Requirement:
Below is a listing. Copy each line of it that holds the word "plugins".

Material shown:

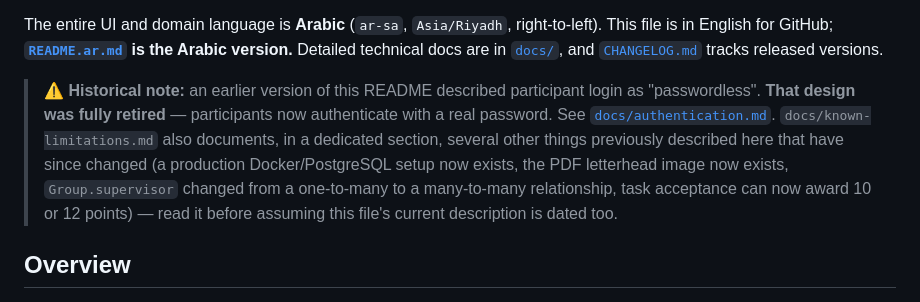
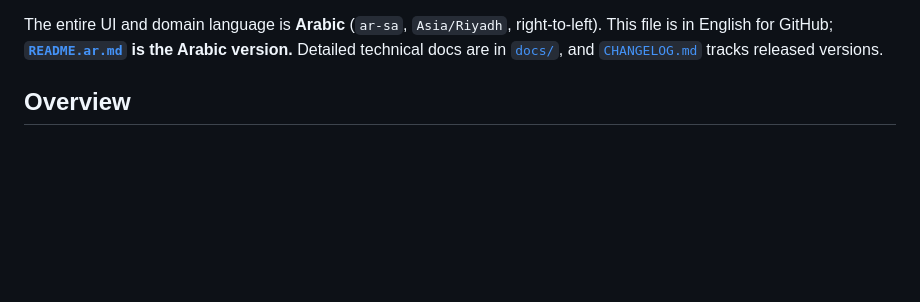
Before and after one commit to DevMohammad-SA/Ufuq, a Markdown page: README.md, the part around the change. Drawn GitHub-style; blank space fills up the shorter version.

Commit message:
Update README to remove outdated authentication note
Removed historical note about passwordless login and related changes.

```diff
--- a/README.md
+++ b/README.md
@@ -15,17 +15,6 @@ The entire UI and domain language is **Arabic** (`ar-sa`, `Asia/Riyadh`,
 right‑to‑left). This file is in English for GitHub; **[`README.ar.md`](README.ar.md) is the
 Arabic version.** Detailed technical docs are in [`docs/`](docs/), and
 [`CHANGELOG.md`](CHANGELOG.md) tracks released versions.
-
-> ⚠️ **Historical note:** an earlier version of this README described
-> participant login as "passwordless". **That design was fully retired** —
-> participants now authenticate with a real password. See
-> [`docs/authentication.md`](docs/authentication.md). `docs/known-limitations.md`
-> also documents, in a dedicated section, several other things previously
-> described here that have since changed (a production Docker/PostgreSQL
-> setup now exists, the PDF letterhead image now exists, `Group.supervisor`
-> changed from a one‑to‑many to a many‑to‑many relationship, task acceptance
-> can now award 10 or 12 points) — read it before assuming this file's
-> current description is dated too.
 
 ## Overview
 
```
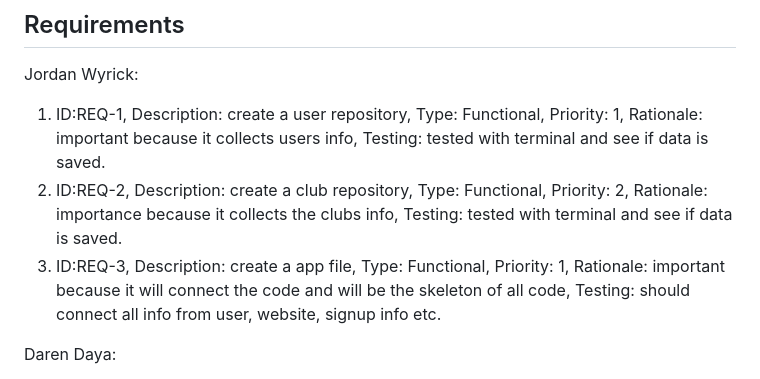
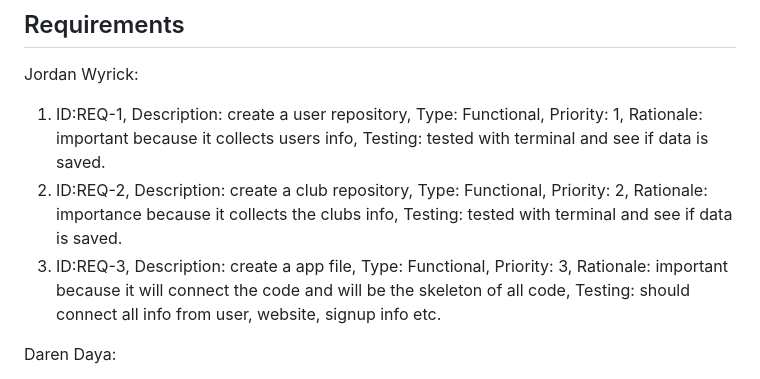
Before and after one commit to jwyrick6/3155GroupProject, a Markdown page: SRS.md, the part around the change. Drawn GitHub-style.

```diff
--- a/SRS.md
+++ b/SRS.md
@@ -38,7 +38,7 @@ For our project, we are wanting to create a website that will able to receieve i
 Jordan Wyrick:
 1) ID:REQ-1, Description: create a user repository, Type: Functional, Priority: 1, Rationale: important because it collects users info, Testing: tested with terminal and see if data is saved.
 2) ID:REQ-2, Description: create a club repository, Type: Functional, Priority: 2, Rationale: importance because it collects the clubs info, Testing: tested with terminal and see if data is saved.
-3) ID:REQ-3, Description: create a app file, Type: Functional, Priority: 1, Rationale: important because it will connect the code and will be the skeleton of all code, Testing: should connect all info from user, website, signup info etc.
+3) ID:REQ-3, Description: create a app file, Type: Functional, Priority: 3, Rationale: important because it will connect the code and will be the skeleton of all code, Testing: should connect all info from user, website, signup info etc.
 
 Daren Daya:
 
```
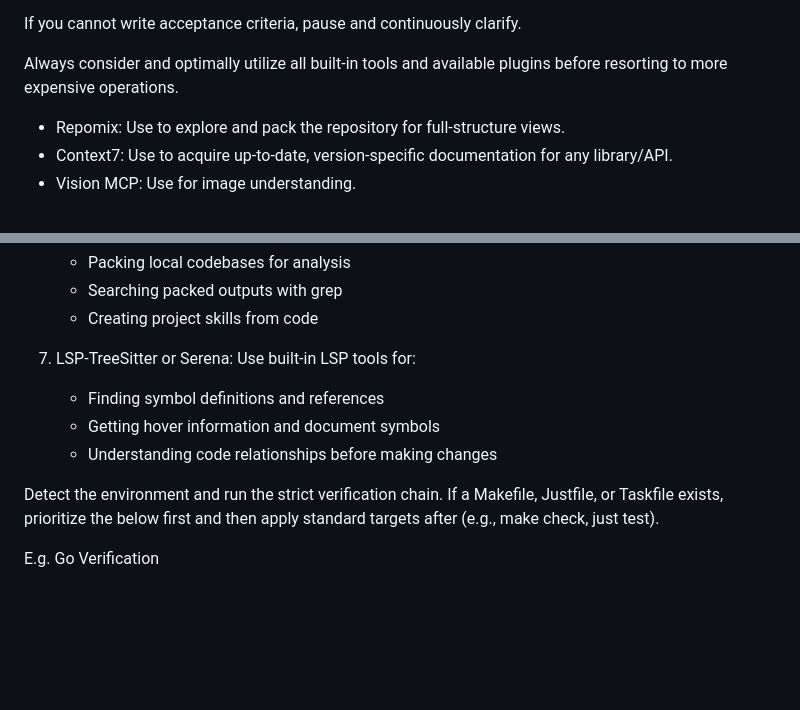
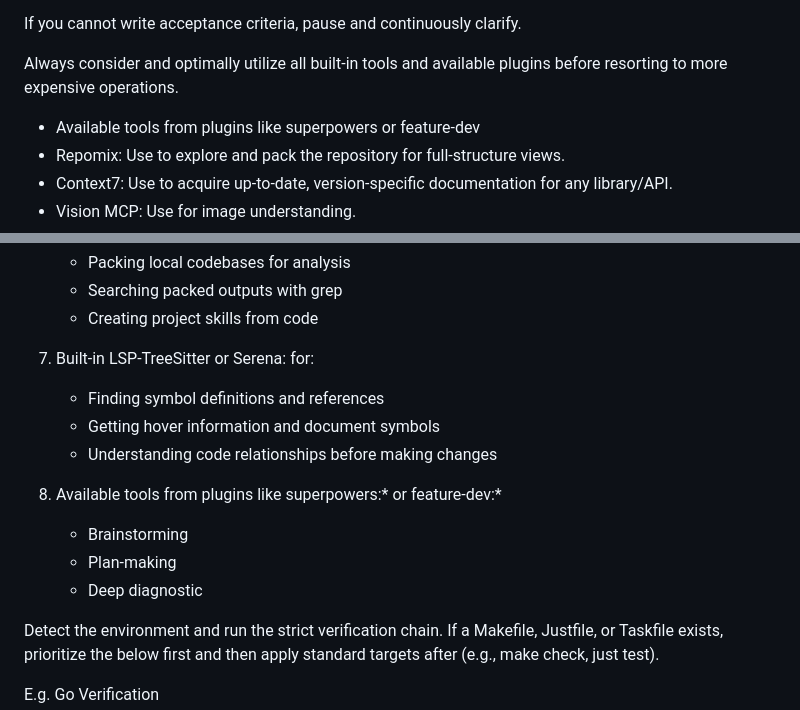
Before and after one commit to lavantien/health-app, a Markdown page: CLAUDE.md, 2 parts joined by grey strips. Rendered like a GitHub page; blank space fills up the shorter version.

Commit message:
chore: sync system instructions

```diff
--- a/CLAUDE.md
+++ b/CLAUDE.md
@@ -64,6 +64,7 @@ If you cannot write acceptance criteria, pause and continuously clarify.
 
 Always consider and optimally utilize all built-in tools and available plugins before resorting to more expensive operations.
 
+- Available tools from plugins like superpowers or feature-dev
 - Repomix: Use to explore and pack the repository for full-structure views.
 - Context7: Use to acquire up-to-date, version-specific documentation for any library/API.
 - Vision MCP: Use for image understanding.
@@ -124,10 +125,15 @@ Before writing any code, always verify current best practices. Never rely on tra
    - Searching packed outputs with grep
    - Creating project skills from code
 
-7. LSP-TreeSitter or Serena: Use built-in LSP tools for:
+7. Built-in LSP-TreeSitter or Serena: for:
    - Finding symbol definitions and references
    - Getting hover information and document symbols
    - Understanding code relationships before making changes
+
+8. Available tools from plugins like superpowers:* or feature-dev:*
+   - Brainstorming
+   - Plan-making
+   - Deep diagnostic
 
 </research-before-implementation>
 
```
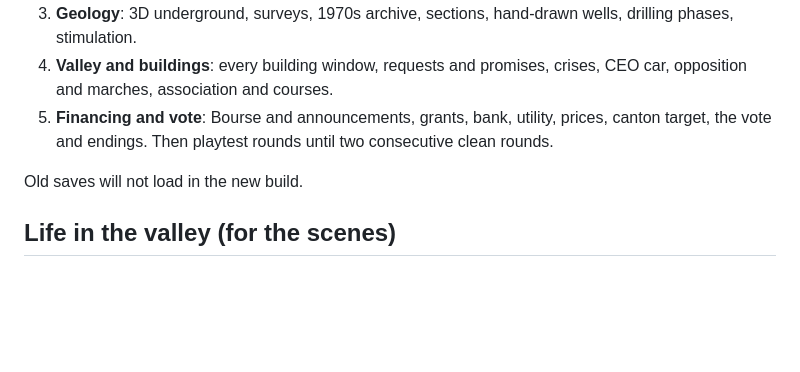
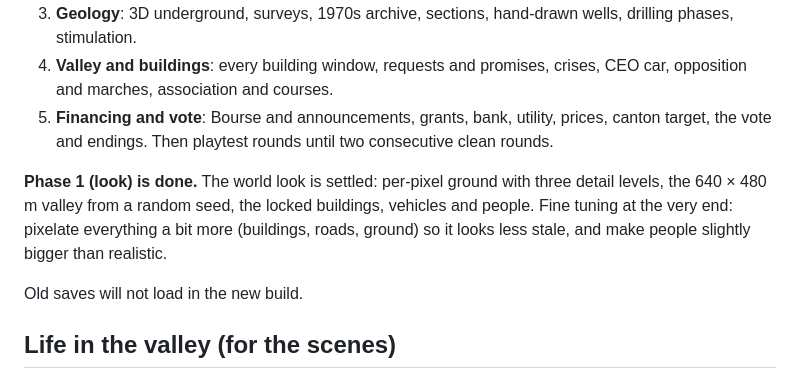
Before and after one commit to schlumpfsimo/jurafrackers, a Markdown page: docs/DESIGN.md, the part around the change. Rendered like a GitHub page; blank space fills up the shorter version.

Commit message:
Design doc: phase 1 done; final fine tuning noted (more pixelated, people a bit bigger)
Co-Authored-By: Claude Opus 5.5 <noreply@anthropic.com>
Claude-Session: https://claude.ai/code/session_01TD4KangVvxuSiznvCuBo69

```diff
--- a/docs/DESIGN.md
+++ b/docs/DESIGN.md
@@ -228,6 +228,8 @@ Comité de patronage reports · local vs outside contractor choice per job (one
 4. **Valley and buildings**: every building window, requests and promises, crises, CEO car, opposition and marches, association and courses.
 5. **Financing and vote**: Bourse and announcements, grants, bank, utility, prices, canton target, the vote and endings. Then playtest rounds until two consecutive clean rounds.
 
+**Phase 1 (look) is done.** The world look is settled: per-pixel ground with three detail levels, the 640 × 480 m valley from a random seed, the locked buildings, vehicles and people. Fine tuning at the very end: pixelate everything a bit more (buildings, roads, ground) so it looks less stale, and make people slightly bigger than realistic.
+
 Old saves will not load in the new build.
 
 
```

Output below:
 Always consider and optimally utilize all built-in tools and available plugins before resorting to more expensive operations.
+- Available tools from plugins like superpowers or feature-dev
+8. Available tools from plugins like superpowers:* or feature-dev:*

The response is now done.